Finally, AMTS enables Stealth to conform to the Harman AE target very closely, which was verified by early analyses. I was simply curious what Harman-compliant products would sound like. I was once a hater because none of the popular “Harmanzing” equalization filter presets worked for me. But given that parametric equalization filters might be more subject to personal variance in highs (largely due to exogenous filtering frequency), I wanted to give a shot to inherently Harmanized product.

All the points above seemed to cohesively linked and piqued my interest strongly. Plus, my recent listening often got interrupted by noisy parties held in neighborhoods. I ended up snagging a well-used pair for myself nearly half a month ago. I have thoroughly used Stealth as a main reference/monitor for critical music listening since then.

So, you may wonder. Does its advanced technology result in sonic excellence? Is it worth 4k usd in msrp? Well, let’s find out.


My listening was primarily done with SMSL M500 Mk3 as a dac and SMSL HO200 as a headamp. I also tried out the combo of Gustard X18 dac and Topping LA90 2ch integrated amp. I found the former combo was slightly more synergistic with Stealth, which was interesting to me because I preferred the latter with Susvara by a healthy margin.

Having been enjoying my Stealth pair so far, it was immediately apparent that Stealth was different from any other planar magnetic headphones I’ve heard, including Susvara. I was easily convinced by the name “Stealth” as its sound seemed to appear from nowhere, fully untethered to the two drivers around my ears. I’ve witnessed this disappearing act several times among 2-channel loudspeakers such as Spatial Audio’s open baffle speakers in my house. But probably the first time in headphones. After more listening, I realized it might be attributable to multiple reasons I’d describe below.

The Stealth is utterly colorless in a couple of ways I hear. Its tonality is highly neutrally balanced in perception. Very low, almost zero, audible harmonics or resonances were induced by the headphones, too. I am inspired to say it has virtually no sound of its own.

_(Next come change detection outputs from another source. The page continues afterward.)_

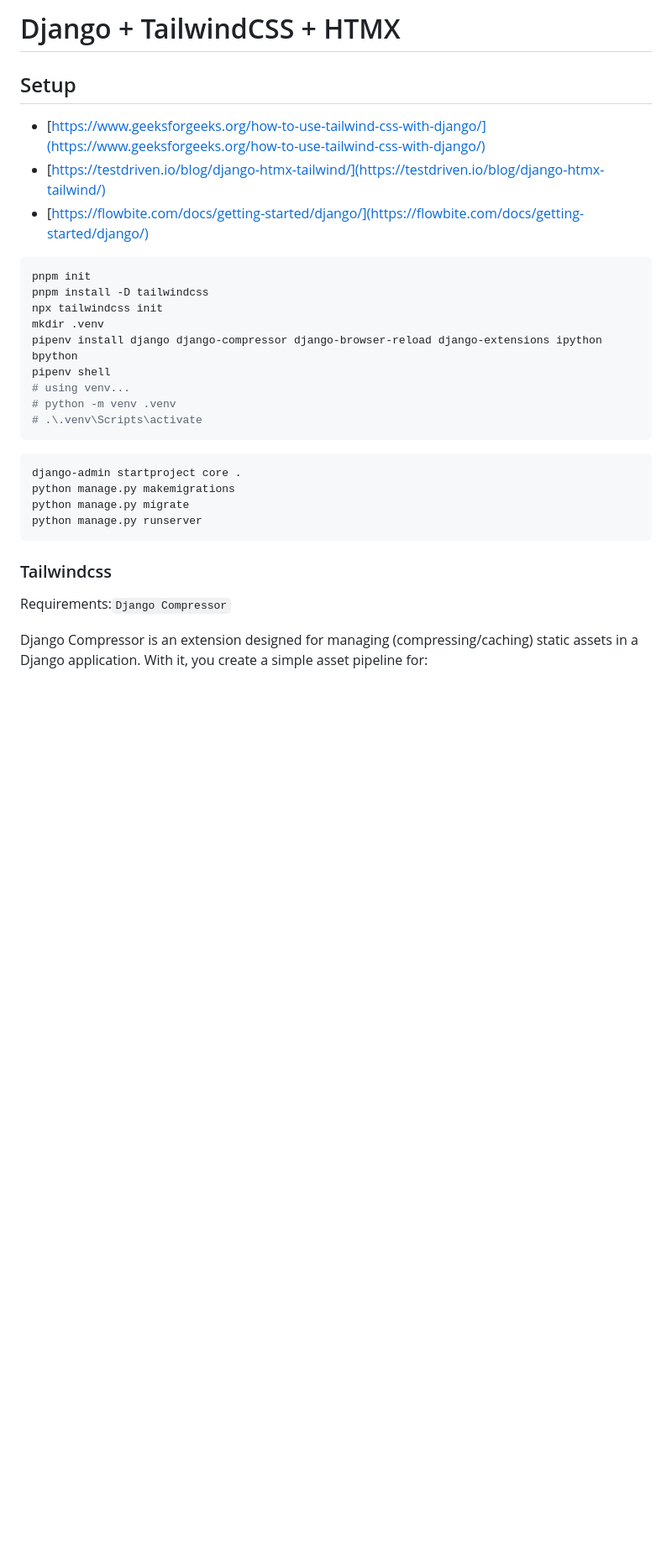
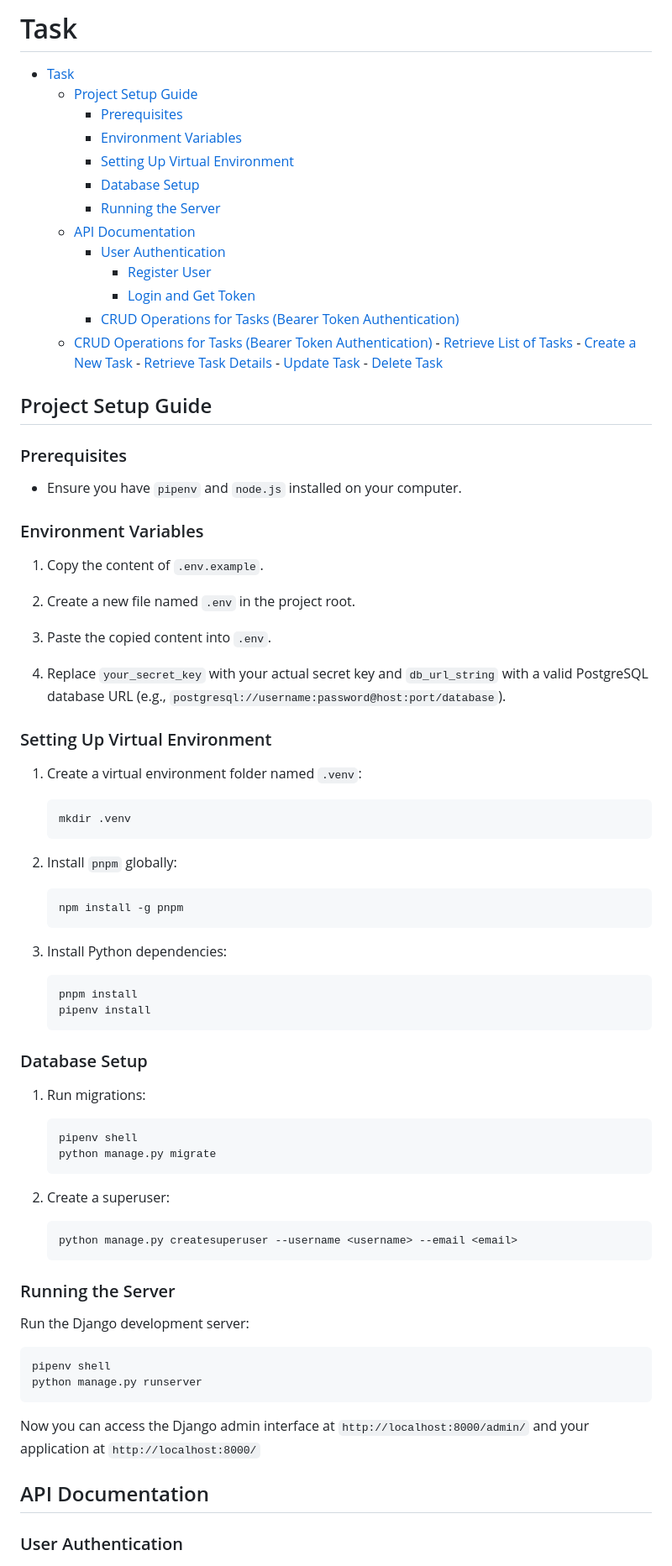
Before and after one commit to dev-SR/task-django, a Markdown page: README.md, the part around the change printed below. Shown: that part at 84% size. GitHub-like rendering; blank space fills up the shorter version.

````diff
--- a/README.md
+++ b/README.md
@@ -1,34 +1,79 @@
-# Django + TailwindCSS + HTMX
+# Task
 
+- [Task](#task)
+	- [Project Setup Guide](#project-setup-guide)
+		- [Prerequisites](#prerequisites)
+		- [Environment Variables](#environment-variables)
+		- [Setting Up Virtual Environment](#setting-up-virtual-environment)
+		- [Database Setup](#database-setup)
+		- [Running the Server](#running-the-server)
+	- [API Documentation](#api-documentation)
+		- [User Authentication](#user-authentication)
+			- [Register User](#register-user)
+			- [Login and Get Token](#login-and-get-token)
+		- [CRUD Operations for Tasks (Bearer Token Authentication)](#crud-operations-for-tasks-bearer-token-authentication)
+	- [CRUD Operations for Tasks (Bearer Token Authentication)](#crud-operations-for-tasks-bearer-token-authentication-1)
+			- [Retrieve List of Tasks](#retrieve-list-of-tasks)
+			- [Create a New Task](#create-a-new-task)
+			- [Retrieve Task Details](#retrieve-task-details)
+			- [Update Task](#update-task)
+			- [Delete Task](#delete-task)
 
-## Setup
+## Project Setup Guide
 
-- [https://www.geeksforgeeks.org/how-to-use-tailwind-css-with-django/](https://www.geeksforgeeks.org/how-to-use-tailwind-css-with-django/)
-- [https://testdriven.io/blog/django-htmx-tailwind/](https://testdriven.io/blog/django-htmx-tailwind/)
-- [https://flowbite.com/docs/getting-started/django/](https://flowbite.com/docs/getting-started/django/)
+### Prerequisites
+- Ensure you have `pipenv` and `node.js` installed on your computer.
 
+### Environment Variables
+1. Copy the content of `.env.example`.
+
+2. Create a new file named `.env` in the project root.
+
+3. Paste the copied content into `.env`.
+
+4. Replace `your_secret_key` with your actual secret key and `db_url_string` with a valid PostgreSQL database URL (e.g., `postgresql://username:password@host:port/database`).
+
+### Setting Up Virtual Environment
+1. Create a virtual environment folder named `.venv`:
+    ```bash
+    mkdir .venv
+    ```
+
+2. Install `pnpm` globally:
+    ```bash
+    npm install -g pnpm
+    ```
+
+3. Install Python dependencies:
+    ```bash
+    pnpm install
+    pipenv install
+    ```
+
+### Database Setup
+
+1. Run migrations:
+    ```bash
+    pipenv shell
+    python manage.py migrate
+    ```
+
+2. Create a superuser:
+    ```bash
+    python manage.py createsuperuser --username <username> --email <email>
+    ```
+
+### Running the Server
+
+Run the Django development server:
 ```bash
-pnpm init
-pnpm install -D tailwindcss
-npx tailwindcss init
-mkdir .venv
-pipenv install django django-compressor django-browser-reload django-extensions ipython bpython
 pipenv shell
-# using venv...
-# python -m venv .venv
-# .\.venv\Scripts\activate
-```
-
-```bash
-django-admin startproject core .
-python manage.py makemigrations
-python manage.py migrate
 python manage.py runserver
 ```
 
-### Tailwindcss
+Now you can access the Django admin interface at `http://localhost:8000/admin/` and your application at `http://localhost:8000/`
 
-Requirements:`Django Compressor`
+## API Documentation
 
-Django Compressor is an extension designed for managing (compressing/caching) static assets in a Django application. With it, you create a simple asset pipeline for:
+### User Authentication
 
````
Also changed, not shown: other parts of README.md (+58 -145 lines).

Bass extension, heft, and texture are exemplary. The bottom end has clarity, definition, and articulation. Slightly shelved lower bass nicely compensate for loss of low-end physicality in the headphones listening (as opposed to loudspeakers/subwoofers). Moreover, Stealth resolves and reveals fine details of timbre, dynamics, and pitch in bass instruments, which is unexpected from my prior experience with Ethers or Aeons. I somehow feel like Stealth’s bass technicality benefits from its accurate tonality balance rather than drivers potential though. Moreover, this trait is cohesive and continuous over the entire bass region, even extends to mids without bass per se bleeding into midrange.

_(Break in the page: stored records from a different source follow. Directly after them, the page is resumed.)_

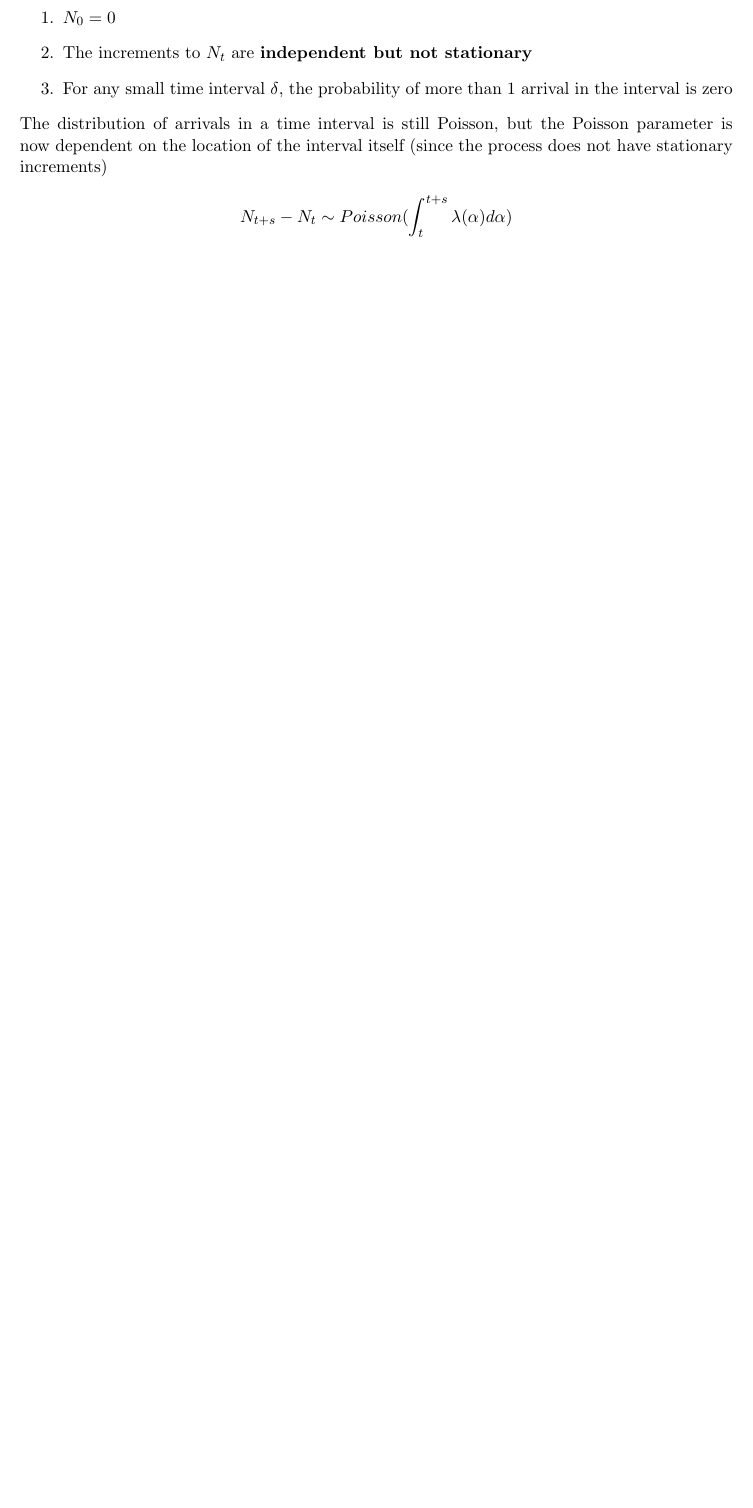
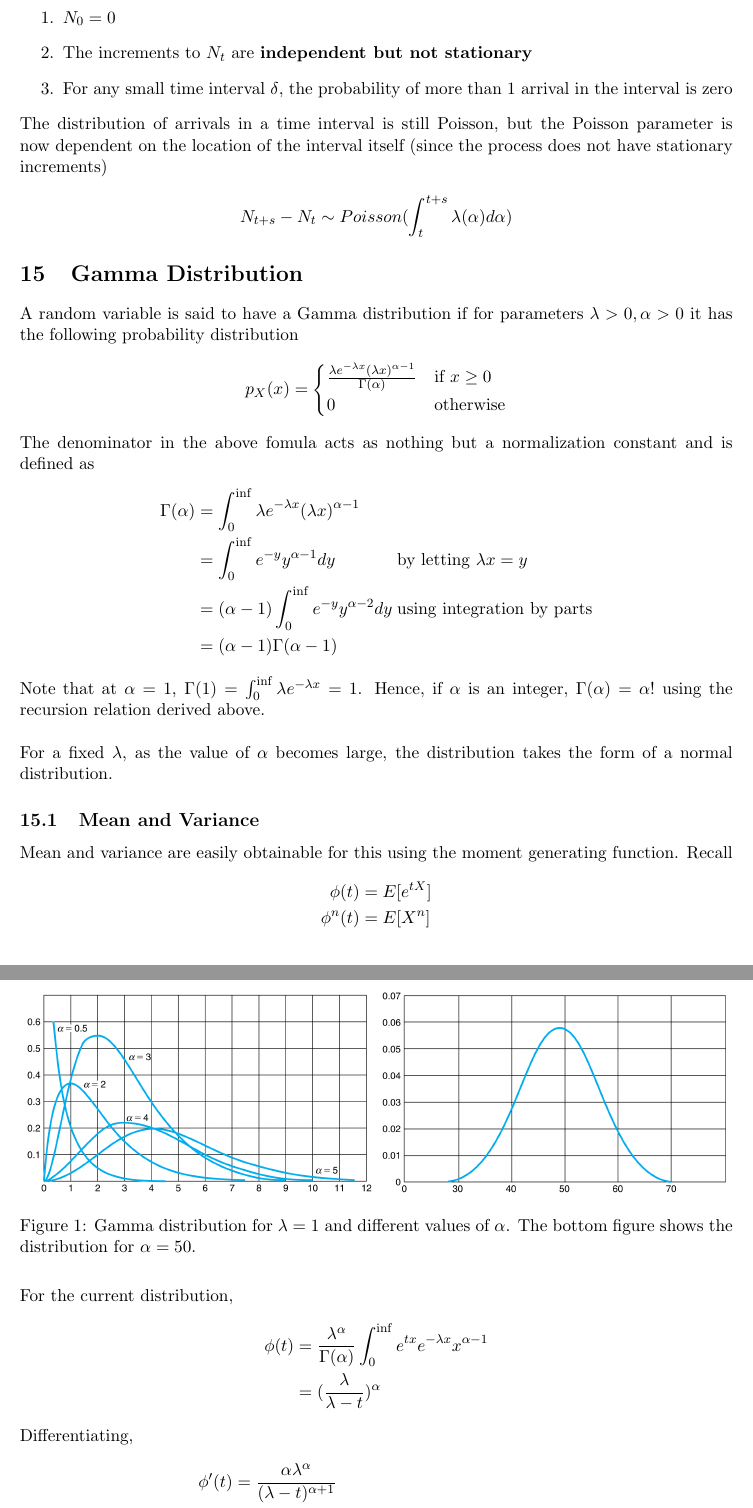
Before and after one commit to DragonWarrior15/statistical-learning-notes, a LaTeX document (tex_files/probability/probability-notes.tex, which reads tex_files/probability/sections/gamma.tex): part of page 18 of 42 before the commit and two parts of pages 19 and 20 of 44 after it, the two joined at a grey line, cut so that both start at the same text, the shorter picture padded with empty space. Compiled offline with pdfLaTeX.

Commit message:
add moment generating function and gamma distribution

```diff
--- a/tex_files/probability/probability-notes.tex
+++ b/tex_files/probability/probability-notes.tex
@@ -22,6 +22,10 @@
     urlcolor=red, % color URLs in red
     linktoc=all % 'all' will create links for everything in the TOC
 }
+
+% to insert images
+\usepackage{graphicx}
+\graphicspath{ {./images/} {../images/}}
 
 \usepackage{subfiles}
 
--- /dev/null
+++ b/tex_files/probability/sections/gamma.tex
@@ -0,0 +1,54 @@
+\documentclass[../probability-notes.tex]{subfiles}
+\begin{document}
+    %%%%%%%%%%%%%%%%%%%%%%%%%%%%%%%%%%%%%%%%%%%%%%%%%%%%%%%%%%%%%%%%%%%%%%%%%%%
+    \section{Gamma Distribution}
+    A random variable is said to have a Gamma distribution if for parameters $\lambda > 0, \alpha > 0$ it has the following probability distribution
+    \begin{align*}
+        p_{X}(x) = \begin{cases}
+            \frac{\lambda e^{-\lambda x} (\lambda x)^{\alpha - 1}}{\Gamma(\alpha)} &\mbox{if $x \geq 0$}\\
+            0 &\mbox{otherwise}
+        \end{cases}
+    \end{align*}
+    The denominator in the above fomula acts as nothing but a normalization constant and is defined as
+    \begin{alignat*}{2}
+        \Gamma (\alpha) &= \int_{0}^{\inf} \lambda e^{-\lambda x} (\lambda x)^{\alpha - 1}\\
+        &= \int_{0}^{\inf} e^{-y} y^{\alpha - 1} dy &&\text{\;by letting $\lambda x = y$}\\
+        &= (\alpha - 1) \int_{0}^{\inf} e^{-y} y^{\alpha - 2} dy &&\text{\;using integration by parts}\\
+        &= (\alpha - 1) \Gamma (\alpha - 1)
+    \end{alignat*}
+
+    Note that at $\alpha = 1$, $\Gamma (1) = \int_{0}^{\inf} \lambda e^{-\lambda x} = 1$. Hence, if $\alpha$ is an integer, $\Gamma(\alpha) = \alpha !$ using the recursion relation derived above.\newline
+
+    For a fixed $\lambda$, as the value of $\alpha$ becomes large, the distribution takes the form of a normal distribution.
+
+    \begin{figure}[h]
+    \includegraphics[scale=0.25]{gamma_1}
+    \includegraphics[scale=0.25]{gamma_2}
+    \centering
+    \caption{Gamma distribution for $\lambda = 1$ and different values of $\alpha$. The bottom figure shows the distribution for $\alpha = 50$.}
+    \label{fig:gamma_1} %\ref{fig:gamma_1}
+    \end{figure}
+
+    %%%%%%%%%%%%%%%%%%%%%%%%%%%%%%%%%%%%%%%%%%%%%%%%%%%%%%%%%%%%%%%%%%%%%%%%%%%
+    \subsection{Mean and Variance}
+    Mean and variance are easily obtainable for this using the moment generating function. Recall
+    \begin{align*}
+        \phi(t) &= E[e^{tX}]\\
+        \phi^{n}(t) &= E[X^{n}]
+    \end{align*}
+
+    For the current distribution,
+    \begin{align*}
+        \phi(t) &= \frac{\lambda^{\alpha}}{\Gamma(\alpha)} \int_{0}^{\inf} e^{tx} e^{-\lambda x} x^{\alpha - 1}\\
+        &= (\frac{\lambda}{\lambda - t})^{\alpha}
+    \end{align*}
+    Differentiating,
+    \begin{align*}
+        \phi^{\prime}(t) &= \frac{\alpha \lambda^{\alpha}}{(\lambda - t)^{\alpha + 1}}\\
+        \phi^{\prime \prime}(t) &= \frac{\alpha(\alpha + 1)\lambda^{\alpha}}{(\lambda - t)^{\alpha + 2}}
+        \newline
+        E[X] &= \phi^{\prime}(0)\\
+        \Aboxed{E[X] &= \frac{\alpha}{\lambda}}\\
+        Var(X) &= \phi^{\prime \prime}(0)\\
+        \Aboxed{Var(X) &= \frac{\alpha}{\lambda^{2}}}
+    \end{align*}
```
Also changed, not shown: tex_files/probability/sections/moment_gen.tex (added, +44 -0 lines), tex_files/probability/images/gamma_1.png (added), tex_files/probability/images/gamma_2.png (added), tex_files/probability/probability-notes.tex (4 more changed lines), tex_files/probability/sections/gamma.tex (6 more changed lines).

The Stealth sounds clean and pure. Maybe subtly clinical or analytical (which is indeed spot on to my liking). There is a good amount of liquidity. The Stealth’s freedom from coloration and grain, coupled with its clarity, allows natural tone colors and textures to be rendered with convincing realism. I enjoyed lots of piano music through the Stealth, from recitals, to jazz trios, to the instrument within larger orchestral contexts, and heard some consistent and unmistakable qualities that even summit-fi headphones don’t necessarily get right, and when they do, not to this degree.

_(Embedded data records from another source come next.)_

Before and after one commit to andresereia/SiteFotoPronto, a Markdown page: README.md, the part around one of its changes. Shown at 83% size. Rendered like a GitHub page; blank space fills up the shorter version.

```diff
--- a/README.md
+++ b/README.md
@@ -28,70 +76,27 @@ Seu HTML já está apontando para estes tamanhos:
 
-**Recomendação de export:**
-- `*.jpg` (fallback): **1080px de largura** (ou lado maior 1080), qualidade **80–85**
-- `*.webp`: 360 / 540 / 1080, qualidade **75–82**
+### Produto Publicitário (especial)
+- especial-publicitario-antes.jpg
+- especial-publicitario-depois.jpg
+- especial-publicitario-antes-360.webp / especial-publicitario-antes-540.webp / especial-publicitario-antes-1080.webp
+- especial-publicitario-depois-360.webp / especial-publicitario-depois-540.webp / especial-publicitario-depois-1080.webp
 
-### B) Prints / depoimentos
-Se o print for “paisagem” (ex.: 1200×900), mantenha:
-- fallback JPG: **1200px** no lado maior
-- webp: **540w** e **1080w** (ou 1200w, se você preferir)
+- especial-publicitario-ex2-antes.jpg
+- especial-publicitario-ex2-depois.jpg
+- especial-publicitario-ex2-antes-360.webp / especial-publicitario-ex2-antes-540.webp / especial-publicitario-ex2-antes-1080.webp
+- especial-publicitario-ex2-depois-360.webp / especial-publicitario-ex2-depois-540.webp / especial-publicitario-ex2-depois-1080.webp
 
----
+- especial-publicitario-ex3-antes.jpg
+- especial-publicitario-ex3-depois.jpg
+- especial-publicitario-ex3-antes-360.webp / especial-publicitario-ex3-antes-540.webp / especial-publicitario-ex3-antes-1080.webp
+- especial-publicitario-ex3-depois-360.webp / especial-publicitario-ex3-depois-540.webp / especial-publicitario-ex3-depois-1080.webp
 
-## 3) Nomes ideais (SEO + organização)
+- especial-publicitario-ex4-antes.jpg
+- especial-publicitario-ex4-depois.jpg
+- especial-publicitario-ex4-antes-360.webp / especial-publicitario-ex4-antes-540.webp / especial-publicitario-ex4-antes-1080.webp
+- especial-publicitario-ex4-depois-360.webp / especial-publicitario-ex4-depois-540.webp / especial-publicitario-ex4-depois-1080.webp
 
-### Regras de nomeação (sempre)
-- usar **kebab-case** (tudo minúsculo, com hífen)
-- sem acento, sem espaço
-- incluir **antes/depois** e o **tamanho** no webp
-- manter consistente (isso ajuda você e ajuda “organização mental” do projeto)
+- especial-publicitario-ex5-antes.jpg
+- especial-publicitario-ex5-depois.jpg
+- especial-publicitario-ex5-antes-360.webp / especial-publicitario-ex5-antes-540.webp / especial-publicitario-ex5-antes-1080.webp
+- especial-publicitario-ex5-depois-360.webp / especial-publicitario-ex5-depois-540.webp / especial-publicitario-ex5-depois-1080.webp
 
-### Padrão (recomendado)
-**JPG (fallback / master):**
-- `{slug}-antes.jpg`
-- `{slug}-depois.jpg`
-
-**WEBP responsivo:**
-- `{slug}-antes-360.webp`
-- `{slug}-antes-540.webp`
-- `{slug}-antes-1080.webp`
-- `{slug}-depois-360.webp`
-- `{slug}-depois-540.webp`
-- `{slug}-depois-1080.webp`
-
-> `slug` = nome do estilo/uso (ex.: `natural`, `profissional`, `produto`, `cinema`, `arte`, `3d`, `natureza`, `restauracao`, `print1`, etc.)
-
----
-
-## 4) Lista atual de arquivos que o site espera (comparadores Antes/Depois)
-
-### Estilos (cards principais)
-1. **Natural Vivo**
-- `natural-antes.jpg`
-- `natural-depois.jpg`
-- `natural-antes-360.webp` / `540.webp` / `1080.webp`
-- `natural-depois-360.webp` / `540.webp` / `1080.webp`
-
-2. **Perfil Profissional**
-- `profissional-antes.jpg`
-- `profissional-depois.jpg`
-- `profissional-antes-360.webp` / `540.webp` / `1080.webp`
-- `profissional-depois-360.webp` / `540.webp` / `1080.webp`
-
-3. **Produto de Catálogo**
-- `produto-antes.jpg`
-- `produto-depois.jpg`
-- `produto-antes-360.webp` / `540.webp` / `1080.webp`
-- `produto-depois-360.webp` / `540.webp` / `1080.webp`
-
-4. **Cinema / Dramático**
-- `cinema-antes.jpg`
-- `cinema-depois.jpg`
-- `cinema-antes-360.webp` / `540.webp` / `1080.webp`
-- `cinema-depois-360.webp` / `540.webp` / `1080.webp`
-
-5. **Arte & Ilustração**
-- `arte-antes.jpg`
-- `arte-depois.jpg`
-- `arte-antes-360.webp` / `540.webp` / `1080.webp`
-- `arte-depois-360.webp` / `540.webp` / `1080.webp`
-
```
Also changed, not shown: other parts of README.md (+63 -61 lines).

The treble is the show’s highlight. With the aid of AMTS, it has taken another step forward in smoothness and absence of hardness, except I occasionally hear upper mids are tad shouty (not overly by any means). Even when a large wind band plays at full tilt, the Stealth’s top end does not exhibit glareness. Almost always I could hear a sense of ease, clarity, and lack of confusion. On small jazz groups, cymbals were reproduced with a delicacy and resolution in terms of fine inner details. Easily one of the best cymbal sounds I heard from headphones.

Soundstage is very open and accurate. Unbelievably so for closed-back headphones. The Stealth's headstage is not the widest or deepest I've experienced. But not wrap-around enveloping, either. Producing a fine spread, the soundstage is very stable and the images presented on it are precise, holographic, and solid all the time. Zero distracting diffusion, too.

There’s one more aspect of the Stealth to report in this review. The Stealth’s transient in attacks lean more towards rounder and softer sounding. While its total macrodynamics per se -- the difference between the quietest and loudest parts -- is much better to my ears than any DCA/MrSpeakers prior offerings (particularly with its high isolation capability/low noise floor), this transient character in leading edges, combined with a little subdued upper bass, could be associated to perceived notions of less slamming or more boring sound for some. Personally it was not a show stopper for my taste. But please be careful if you look after slamming sound over others.

  • Playing this album with the Stealth, there were quite a lot of magical moments I should listen to with breathless attention. For example, the last aphorism's (from the Five Aphorisms for Piano) lower-register was of impressive clarity with lower bass extension. Wonderfully finished by atonal crashes with the loud pedal depressed. In the last track (BWV 974's 2nd movement), on the Stealth, the image of Anna's piano was stable, uncolored, and convincingly placed in the headstage. The continually repeated phrase by her left hand was almost hypnotic.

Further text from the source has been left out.